Prof Gaardboe points to what Brisbane has done with its Southbank precinct as another example of creating a place where people want to be. 

“They have some very big buildings down on the river and that’s fine, but they have treated the space between the buildings and the river in a very clever way,” he says. 

“The whole Southbank precinct is designed as an entity. It’s the way it’s landscaped, the architecture of that stretch of park along the river, and all the activities encouraged by the certain features, such as swimming lagoons, that give it memorable character. 

“There are different levels and it’s very carefully designed and coordinated. But if you are asked which building is particularly good, it’s difficult to say – and that’s the result of successful urban design.”

Profs Brown and Gaardboe agree that Melbourne has done an exceptional job in urban design by creating its inner city laneway culture – a model that Adelaide is following with some success. 

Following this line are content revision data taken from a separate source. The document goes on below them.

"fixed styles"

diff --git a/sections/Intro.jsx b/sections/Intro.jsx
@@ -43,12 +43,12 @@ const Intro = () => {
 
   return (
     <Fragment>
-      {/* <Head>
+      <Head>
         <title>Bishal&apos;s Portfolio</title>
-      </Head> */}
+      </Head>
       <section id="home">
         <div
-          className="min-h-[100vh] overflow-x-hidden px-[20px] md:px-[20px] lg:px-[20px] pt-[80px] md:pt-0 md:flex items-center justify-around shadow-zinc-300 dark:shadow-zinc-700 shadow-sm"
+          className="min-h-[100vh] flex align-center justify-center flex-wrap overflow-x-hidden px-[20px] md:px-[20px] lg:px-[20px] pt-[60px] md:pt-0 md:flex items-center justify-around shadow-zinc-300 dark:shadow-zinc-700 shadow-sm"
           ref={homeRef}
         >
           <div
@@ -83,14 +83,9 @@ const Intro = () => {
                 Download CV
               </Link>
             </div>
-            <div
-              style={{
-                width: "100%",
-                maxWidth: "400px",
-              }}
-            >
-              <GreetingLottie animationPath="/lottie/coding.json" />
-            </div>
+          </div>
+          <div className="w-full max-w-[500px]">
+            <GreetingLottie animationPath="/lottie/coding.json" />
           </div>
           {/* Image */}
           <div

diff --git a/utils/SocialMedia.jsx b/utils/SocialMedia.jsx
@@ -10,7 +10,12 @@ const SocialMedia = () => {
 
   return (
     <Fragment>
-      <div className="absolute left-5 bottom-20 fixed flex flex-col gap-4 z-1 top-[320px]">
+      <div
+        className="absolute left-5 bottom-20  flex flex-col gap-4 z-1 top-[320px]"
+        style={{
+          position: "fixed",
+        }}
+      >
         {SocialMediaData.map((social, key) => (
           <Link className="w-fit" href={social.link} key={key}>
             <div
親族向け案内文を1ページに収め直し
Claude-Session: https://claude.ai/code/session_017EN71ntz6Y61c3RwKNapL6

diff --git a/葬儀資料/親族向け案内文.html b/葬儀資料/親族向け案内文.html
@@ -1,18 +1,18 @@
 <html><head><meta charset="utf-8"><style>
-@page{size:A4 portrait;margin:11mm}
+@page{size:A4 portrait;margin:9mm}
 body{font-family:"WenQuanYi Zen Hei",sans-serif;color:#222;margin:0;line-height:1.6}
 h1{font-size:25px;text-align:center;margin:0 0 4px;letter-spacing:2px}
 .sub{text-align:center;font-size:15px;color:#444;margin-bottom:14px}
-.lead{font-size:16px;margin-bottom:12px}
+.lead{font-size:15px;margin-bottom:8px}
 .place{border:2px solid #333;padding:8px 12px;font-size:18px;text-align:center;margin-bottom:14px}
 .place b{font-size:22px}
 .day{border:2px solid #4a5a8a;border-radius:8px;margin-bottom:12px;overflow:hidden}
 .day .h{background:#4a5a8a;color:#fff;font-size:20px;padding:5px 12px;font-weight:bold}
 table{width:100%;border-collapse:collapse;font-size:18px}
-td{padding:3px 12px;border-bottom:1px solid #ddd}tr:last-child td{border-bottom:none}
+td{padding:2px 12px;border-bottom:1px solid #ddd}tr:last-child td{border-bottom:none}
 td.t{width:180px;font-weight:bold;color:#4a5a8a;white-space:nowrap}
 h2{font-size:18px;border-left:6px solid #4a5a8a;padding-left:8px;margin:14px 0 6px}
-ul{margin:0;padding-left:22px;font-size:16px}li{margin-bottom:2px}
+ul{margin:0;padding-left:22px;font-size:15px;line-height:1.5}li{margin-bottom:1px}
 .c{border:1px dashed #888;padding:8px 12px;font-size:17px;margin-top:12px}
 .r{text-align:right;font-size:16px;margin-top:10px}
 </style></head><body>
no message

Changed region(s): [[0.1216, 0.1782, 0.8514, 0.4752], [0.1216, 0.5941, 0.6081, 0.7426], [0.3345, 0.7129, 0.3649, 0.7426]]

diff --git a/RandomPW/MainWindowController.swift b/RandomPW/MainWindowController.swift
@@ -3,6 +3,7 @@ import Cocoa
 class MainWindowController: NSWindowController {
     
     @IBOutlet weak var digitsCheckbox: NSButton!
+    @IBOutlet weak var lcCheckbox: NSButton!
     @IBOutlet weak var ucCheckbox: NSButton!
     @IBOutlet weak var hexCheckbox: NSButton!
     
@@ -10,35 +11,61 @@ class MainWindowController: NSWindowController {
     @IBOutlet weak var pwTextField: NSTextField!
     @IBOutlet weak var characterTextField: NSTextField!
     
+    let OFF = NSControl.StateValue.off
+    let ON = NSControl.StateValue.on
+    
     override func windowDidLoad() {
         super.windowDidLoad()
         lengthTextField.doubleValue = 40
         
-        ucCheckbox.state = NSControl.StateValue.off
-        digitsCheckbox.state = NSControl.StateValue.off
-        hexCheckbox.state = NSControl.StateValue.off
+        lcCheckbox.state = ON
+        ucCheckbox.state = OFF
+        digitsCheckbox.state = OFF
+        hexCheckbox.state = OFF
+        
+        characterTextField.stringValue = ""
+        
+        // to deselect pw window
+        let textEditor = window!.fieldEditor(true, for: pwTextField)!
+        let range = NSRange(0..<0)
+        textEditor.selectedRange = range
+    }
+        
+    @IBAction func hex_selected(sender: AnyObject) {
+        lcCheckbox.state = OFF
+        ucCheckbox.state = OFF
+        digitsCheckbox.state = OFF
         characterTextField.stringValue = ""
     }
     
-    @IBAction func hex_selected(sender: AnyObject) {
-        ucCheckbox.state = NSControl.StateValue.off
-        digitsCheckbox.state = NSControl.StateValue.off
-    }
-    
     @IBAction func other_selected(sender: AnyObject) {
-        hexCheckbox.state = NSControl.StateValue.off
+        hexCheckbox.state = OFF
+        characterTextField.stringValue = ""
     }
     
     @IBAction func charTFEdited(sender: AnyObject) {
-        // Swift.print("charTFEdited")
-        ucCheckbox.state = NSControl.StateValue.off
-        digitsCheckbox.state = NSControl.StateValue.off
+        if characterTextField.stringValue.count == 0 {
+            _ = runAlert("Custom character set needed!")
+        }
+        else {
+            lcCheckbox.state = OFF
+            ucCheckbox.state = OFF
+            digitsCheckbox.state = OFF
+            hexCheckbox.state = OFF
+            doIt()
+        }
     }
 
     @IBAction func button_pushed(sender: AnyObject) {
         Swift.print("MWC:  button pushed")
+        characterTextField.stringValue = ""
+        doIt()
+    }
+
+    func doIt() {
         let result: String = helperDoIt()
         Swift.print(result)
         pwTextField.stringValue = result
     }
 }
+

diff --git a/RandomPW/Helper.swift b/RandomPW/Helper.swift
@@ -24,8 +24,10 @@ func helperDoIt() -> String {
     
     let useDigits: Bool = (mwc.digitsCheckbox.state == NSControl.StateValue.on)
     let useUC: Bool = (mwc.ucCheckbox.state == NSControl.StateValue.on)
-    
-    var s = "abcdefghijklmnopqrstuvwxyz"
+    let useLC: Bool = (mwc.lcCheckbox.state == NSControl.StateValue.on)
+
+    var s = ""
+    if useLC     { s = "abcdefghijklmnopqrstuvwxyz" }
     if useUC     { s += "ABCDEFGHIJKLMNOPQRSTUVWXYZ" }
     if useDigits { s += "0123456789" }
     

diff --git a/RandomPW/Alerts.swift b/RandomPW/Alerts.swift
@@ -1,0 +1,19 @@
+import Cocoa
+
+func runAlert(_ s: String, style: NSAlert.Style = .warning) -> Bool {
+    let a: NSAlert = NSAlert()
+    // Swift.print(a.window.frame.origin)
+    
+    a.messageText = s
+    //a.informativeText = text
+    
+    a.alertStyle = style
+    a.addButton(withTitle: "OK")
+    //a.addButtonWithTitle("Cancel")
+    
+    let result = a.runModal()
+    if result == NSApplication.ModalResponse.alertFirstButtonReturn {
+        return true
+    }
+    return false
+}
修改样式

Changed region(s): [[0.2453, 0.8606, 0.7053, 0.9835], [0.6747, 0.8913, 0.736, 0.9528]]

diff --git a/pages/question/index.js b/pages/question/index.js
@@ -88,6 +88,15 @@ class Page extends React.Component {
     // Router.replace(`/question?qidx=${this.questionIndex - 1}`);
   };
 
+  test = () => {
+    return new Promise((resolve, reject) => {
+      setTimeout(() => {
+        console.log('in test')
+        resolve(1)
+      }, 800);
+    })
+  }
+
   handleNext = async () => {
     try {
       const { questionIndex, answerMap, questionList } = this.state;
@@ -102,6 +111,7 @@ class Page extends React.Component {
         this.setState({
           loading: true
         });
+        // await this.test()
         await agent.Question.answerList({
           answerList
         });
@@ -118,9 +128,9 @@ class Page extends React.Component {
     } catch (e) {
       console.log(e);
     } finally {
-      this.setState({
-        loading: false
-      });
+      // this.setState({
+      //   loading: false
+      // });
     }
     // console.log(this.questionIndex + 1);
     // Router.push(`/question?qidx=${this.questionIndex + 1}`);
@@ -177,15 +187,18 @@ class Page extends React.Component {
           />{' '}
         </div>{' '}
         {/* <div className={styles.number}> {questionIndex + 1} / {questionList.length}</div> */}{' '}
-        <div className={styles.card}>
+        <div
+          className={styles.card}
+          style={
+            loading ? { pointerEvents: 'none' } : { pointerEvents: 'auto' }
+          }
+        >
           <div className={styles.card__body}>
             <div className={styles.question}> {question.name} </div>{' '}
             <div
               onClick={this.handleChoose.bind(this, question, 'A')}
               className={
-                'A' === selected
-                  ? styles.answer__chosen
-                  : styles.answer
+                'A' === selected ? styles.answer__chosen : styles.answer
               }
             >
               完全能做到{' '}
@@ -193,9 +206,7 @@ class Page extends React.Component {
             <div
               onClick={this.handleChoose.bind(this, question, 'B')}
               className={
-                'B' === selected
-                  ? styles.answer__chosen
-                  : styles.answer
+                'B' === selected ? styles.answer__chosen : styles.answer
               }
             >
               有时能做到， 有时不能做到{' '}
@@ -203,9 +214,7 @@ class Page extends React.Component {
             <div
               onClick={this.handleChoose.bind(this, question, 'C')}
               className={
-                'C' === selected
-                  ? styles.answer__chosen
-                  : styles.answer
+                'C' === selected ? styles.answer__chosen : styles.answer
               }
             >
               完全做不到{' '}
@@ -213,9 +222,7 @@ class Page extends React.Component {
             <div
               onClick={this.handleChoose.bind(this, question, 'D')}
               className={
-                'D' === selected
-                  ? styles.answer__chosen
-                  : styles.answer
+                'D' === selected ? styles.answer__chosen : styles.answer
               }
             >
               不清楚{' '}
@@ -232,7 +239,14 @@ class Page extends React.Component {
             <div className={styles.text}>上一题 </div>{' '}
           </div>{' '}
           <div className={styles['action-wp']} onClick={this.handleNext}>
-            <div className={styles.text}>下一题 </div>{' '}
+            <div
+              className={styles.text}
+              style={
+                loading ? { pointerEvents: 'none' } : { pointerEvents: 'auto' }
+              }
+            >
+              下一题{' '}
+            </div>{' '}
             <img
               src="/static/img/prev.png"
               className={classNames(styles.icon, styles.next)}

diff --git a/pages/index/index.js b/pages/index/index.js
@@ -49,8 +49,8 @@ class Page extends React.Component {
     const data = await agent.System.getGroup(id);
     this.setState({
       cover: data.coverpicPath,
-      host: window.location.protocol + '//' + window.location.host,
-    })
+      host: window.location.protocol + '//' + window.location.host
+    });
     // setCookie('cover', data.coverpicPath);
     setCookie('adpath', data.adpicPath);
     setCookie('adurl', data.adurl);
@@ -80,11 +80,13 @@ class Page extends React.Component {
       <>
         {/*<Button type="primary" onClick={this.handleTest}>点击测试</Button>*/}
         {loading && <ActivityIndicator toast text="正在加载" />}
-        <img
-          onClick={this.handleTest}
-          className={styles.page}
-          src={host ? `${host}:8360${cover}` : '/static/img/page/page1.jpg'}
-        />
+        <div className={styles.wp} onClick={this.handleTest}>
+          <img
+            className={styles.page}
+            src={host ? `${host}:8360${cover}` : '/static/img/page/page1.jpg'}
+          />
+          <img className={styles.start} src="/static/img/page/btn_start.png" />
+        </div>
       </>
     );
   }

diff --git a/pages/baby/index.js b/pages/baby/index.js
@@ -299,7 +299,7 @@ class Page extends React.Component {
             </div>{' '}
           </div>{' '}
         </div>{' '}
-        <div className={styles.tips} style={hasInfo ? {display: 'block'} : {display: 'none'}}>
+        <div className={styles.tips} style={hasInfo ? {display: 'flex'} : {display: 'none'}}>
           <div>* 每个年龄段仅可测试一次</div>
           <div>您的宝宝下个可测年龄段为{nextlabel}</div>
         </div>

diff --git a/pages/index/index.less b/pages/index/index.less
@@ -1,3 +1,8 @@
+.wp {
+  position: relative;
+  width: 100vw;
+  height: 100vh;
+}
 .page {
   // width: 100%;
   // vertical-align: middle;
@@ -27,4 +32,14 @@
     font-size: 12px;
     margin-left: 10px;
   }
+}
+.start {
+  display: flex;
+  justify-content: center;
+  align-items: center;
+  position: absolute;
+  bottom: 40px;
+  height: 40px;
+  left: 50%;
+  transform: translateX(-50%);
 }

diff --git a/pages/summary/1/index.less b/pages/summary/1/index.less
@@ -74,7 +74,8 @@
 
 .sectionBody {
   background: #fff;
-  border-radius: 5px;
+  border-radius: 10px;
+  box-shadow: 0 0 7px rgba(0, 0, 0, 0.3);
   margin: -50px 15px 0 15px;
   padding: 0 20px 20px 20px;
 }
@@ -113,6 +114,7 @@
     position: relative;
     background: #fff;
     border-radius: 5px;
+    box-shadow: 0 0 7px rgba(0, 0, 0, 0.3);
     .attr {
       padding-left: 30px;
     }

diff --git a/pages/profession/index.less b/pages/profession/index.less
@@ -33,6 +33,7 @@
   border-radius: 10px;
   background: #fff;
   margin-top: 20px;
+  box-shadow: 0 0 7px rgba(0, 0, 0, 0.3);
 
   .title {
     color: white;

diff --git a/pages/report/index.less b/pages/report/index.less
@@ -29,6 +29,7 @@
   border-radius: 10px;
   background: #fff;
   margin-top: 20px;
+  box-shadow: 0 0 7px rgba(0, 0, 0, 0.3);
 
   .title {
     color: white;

“You walk down one of those big city streets, you look into these little laneways and you see lots of lights and people – it’s an invitation to walk in and explore it,” Prof Gaardboe says. 

“In recent years, Adelaide has really developed that laneway culture with streets like Peel Street – which only two years ago was a lifeless thoroughfare for cars but now is buzzing with new electric bars and hole-in-the-wall cafes.” 

Prof Brown believes there are four things that make a good city, irrespective of its setting, natural and manmade attractions, weather or tourist trappings. 

“A city needs to have a stimulating environment that offers opportunities for diverse lifestyles, there should be a range of different spaces that work for different groups, and it needs to be user-friendly and easy to get around,” he says. 

“And at the heart of it all, a city needs people who are proud to live there, or have an understanding of why others choose to.

“People who are proud of living where they do tend to support developments, join in activities and contribute ideas. 

“It’s that notion of contagious enthusiasm that’s communicated to other people based on a strong liking of where you live and thinking it’s a good place.” 

Research by Prof Brown conducted at the Sydney Olympics in 2000 revealed just how important the role of local residents is in creating a good city. When 40,000 visitors to the Sydney Olympics were asked what they enjoyed most, the second most common answer (after a specific sporting event) was the friendliness of the local people.

Yarwood, who now consults as an urban futurist, says the best cities are the ones that can succeed in being liveable, sustainable and productive at the same time. 

“These are the cities that are going to attract the best and brightest from around the world,” he says.

“They are going to be destinations not only for tourists but also for young people who’ll start new enterprises and for big businesses that want a high-quality location to attract high-quality workers.”

So how is Adelaide performing? Our UniSA commentators generally believe the South Australian capital is faring very well. Both agree that the focus on developing a significant central precinct around the River Torrens has been important and they see great potential in further expanding this to incorporate North Terrace and Rundle Mall. 

Looking ahead, the clever redevelopment of the old Royal Adelaide Hospital site will be a key, but right now, Prof Gaardboe is happy with how things are evolving in the city. 

“I had a meeting in February with all the heads of architecture schools and building schools in Australia and their reaction to our city said a lot,” he says. 

“The event was held in the University’s Jeffrey Smart Building, a nice building in itself, and looking out from there you can see all the things that are happening or have recently been completed, from the new hospital, past the new Convention Centre, right through to the new Adelaide Oval. 

“People were talking about how Adelaide is really moving now – that the momentum is building, with new developments and new ways of using our urban spaces.

“When you also consider all of Adelaide’s festivals and events, it all adds up to something  substantial.”

Find out more about the Centre for Tourism and Leisure Management on its website.